# ACTION ITEM
Any picture in the data below should be skipped, while every line is repeated exactly.

# SUPPLIED RECORDS
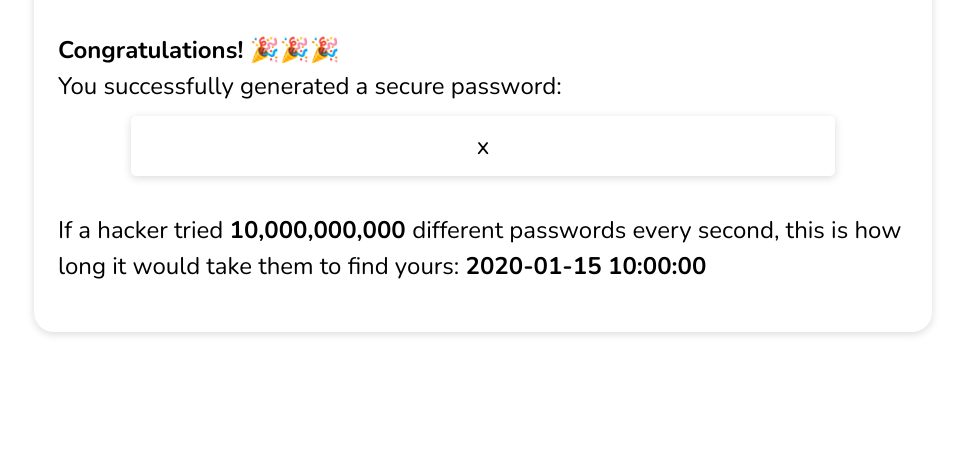
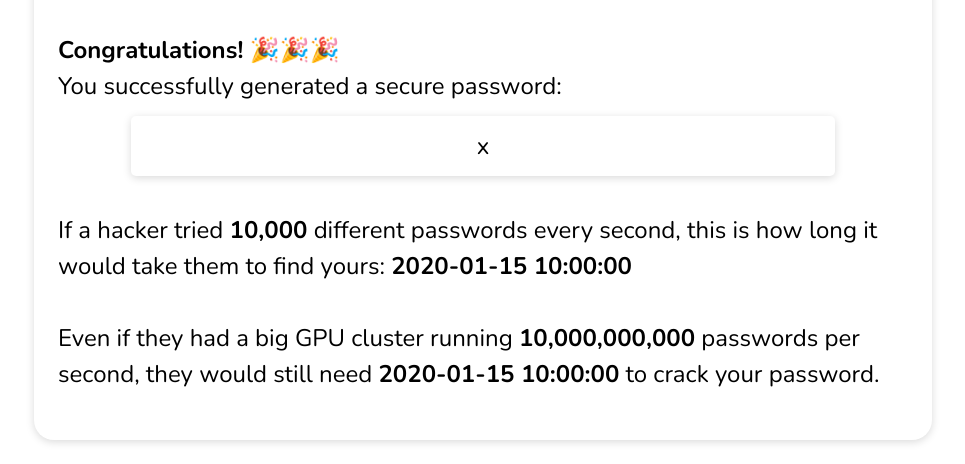
Before and after one commit to chr-peters/strong-but-simple-passwords, a Flask app: template strong_but_simple_passwords/templates/index.html in a window 1280 px wide. Shown: the part 759-1223 px from the top of the page, without its empty margins (157-1122 px from the left). Before the commit the page ends 1095 px from the top, so only its background shows below. Run offline with Flask 2, Linux system fonts and the light colour scheme; the template is opened without the code that fills it: most values are stand-ins (such as "Sample title", 1, 10 or a date in 2020).

Commit message:
include both, slow and fast cracking times

```diff
--- a/strong_but_simple_passwords/core.py
+++ b/strong_but_simple_passwords/core.py
@@ -79,6 +79,12 @@ class PasswordStrengthResult:
     def get_fast_cracking_time_seconds(self):
         return self._data["crack_times_seconds"]["offline_fast_hashing_1e10_per_second"]
 
+    def get_slow_cracking_time_string(self):
+        return self._data["crack_times_display"]["offline_slow_hashing_1e4_per_second"]
+
+    def get_slow_cracking_time_seconds(self):
+        return self._data["crack_times_seconds"]["offline_slow_hashing_1e4_per_second"]
+
 
 def estimate_password_strength(password):
     result = zxcvbn(password)
--- a/strong_but_simple_passwords/templates/index.html
+++ b/strong_but_simple_passwords/templates/index.html
@@ -43,15 +43,56 @@
         <button form="sentence_form" type="submit">Generate password!</button>
 
         {% if generated_password is defined %}
+
+        {% if password_strength_response.get_slow_cracking_time_seconds() is le (60 * 60 * 24 * 2) %}
+
+        <p>
+            <strong>You are on the right track,</strong>
+            but you might want to consider adding more words to your sentence.
+            A hacker who can try <strong>10,000</strong> passwords per second (which really isn't alot)
+            can find yours in
+            <strong>{{ password_strength_response.get_slow_cracking_time_string() }}</strong>.
+        </p>
+        <p>
+            Anyways, here is the password you generated:
+            <input type="text" value="{{ generated_password }}">
+        </p>
+
+        {% else %}
+
         <p>
             <strong>Congratulations! 🎉🎉🎉</strong><br>
             You successfully generated a secure password:
             <input type="text" value="{{ generated_password }}">
         </p>
         <p>
-            If a hacker tried <strong>10,000,000,000 </strong> different passwords every second,
-            this is how long it would take them to find yours: <strong>{{ cracking_time }}</strong>
+            If a hacker tried <strong>10,000</strong> different passwords every second,
+            this is how long it would take them to find yours:
+            <strong>{{ password_strength_response.get_slow_cracking_time_string() }}</strong>
         </p>
+        <p>
+            {% if password_strength_response.get_fast_cracking_time_seconds() is le (60 * 60 * 24 * 2) %}
+
+            <strong>But be careful!</strong> There are password crackers out there with alot of
+            computing power.
+            If they can try <strong>10,000,000,000</strong> passwords per second, they can still find
+            your password in
+            <strong>{{ password_strength_response.get_fast_cracking_time_string() }}</strong>.
+            <br>
+            So maybe consider adding more words to your sentence!
+
+            {% else %}
+
+            Even if they had a big GPU cluster running <strong>10,000,000,000</strong> passwords
+            per second, they would still need
+            <strong>{{ password_strength_response.get_fast_cracking_time_string() }}</strong>
+            to crack your password.
+
+            {% endif %}
+        </p>
+
+        {% endif %}
+
         {% endif %}
     </main>
 </body>
```
Also changed, not shown: strong_but_simple_passwords/views.py (+2 -6 lines), tests/test_core.py (+2 -0 lines).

# YOUR SOLUTION
Before and after one commit to chr-peters/strong-but-simple-passwords, a Flask app: template strong_but_simple_passwords/templates/index.html in a window 1280 px wide. Shown: the part 759-1223 px from the top of the page, without its empty margins (157-1122 px from the left). Before the commit the page ends 1095 px from the top, so only its background shows below. Run offline with Flask 2, Linux system fonts and the light colour scheme; the template is opened without the code that fills it: most values are stand-ins (such as "Sample title", 1, 10 or a date in 2020).

Commit message:
include both, slow and fast cracking times

```diff
--- a/strong_but_simple_passwords/core.py
+++ b/strong_but_simple_passwords/core.py
@@ -79,6 +79,12 @@ class PasswordStrengthResult:
     def get_fast_cracking_time_seconds(self):
         return self._data["crack_times_seconds"]["offline_fast_hashing_1e10_per_second"]
 
+    def get_slow_cracking_time_string(self):
+        return self._data["crack_times_display"]["offline_slow_hashing_1e4_per_second"]
+
+    def get_slow_cracking_time_seconds(self):
+        return self._data["crack_times_seconds"]["offline_slow_hashing_1e4_per_second"]
+
 
 def estimate_password_strength(password):
     result = zxcvbn(password)
--- a/strong_but_simple_passwords/templates/index.html
+++ b/strong_but_simple_passwords/templates/index.html
@@ -43,15 +43,56 @@
         <button form="sentence_form" type="submit">Generate password!</button>
 
         {% if generated_password is defined %}
+
+        {% if password_strength_response.get_slow_cracking_time_seconds() is le (60 * 60 * 24 * 2) %}
+
+        <p>
+            <strong>You are on the right track,</strong>
+            but you might want to consider adding more words to your sentence.
+            A hacker who can try <strong>10,000</strong> passwords per second (which really isn't alot)
+            can find yours in
+            <strong>{{ password_strength_response.get_slow_cracking_time_string() }}</strong>.
+        </p>
+        <p>
+            Anyways, here is the password you generated:
+            <input type="text" value="{{ generated_password }}">
+        </p>
+
+        {% else %}
+
         <p>
             <strong>Congratulations! 🎉🎉🎉</strong><br>
             You successfully generated a secure password:
             <input type="text" value="{{ generated_password }}">
         </p>
         <p>
-            If a hacker tried <strong>10,000,000,000 </strong> different passwords every second,
-            this is how long it would take them to find yours: <strong>{{ cracking_time }}</strong>
+            If a hacker tried <strong>10,000</strong> different passwords every second,
+            this is how long it would take them to find yours:
+            <strong>{{ password_strength_response.get_slow_cracking_time_string() }}</strong>
         </p>
+        <p>
+            {% if password_strength_response.get_fast_cracking_time_seconds() is le (60 * 60 * 24 * 2) %}
+
+            <strong>But be careful!</strong> There are password crackers out there with alot of
+            computing power.
+            If they can try <strong>10,000,000,000</strong> passwords per second, they can still find
+            your password in
+            <strong>{{ password_strength_response.get_fast_cracking_time_string() }}</strong>.
+            <br>
+            So maybe consider adding more words to your sentence!
+
+            {% else %}
+
+            Even if they had a big GPU cluster running <strong>10,000,000,000</strong> passwords
+            per second, they would still need
+            <strong>{{ password_strength_response.get_fast_cracking_time_string() }}</strong>
+            to crack your password.
+
+            {% endif %}
+        </p>
+
+        {% endif %}
+
         {% endif %}
     </main>
 </body>
```
Also changed, not shown: strong_but_simple_passwords/views.py (+2 -6 lines), tests/test_core.py (+2 -0 lines).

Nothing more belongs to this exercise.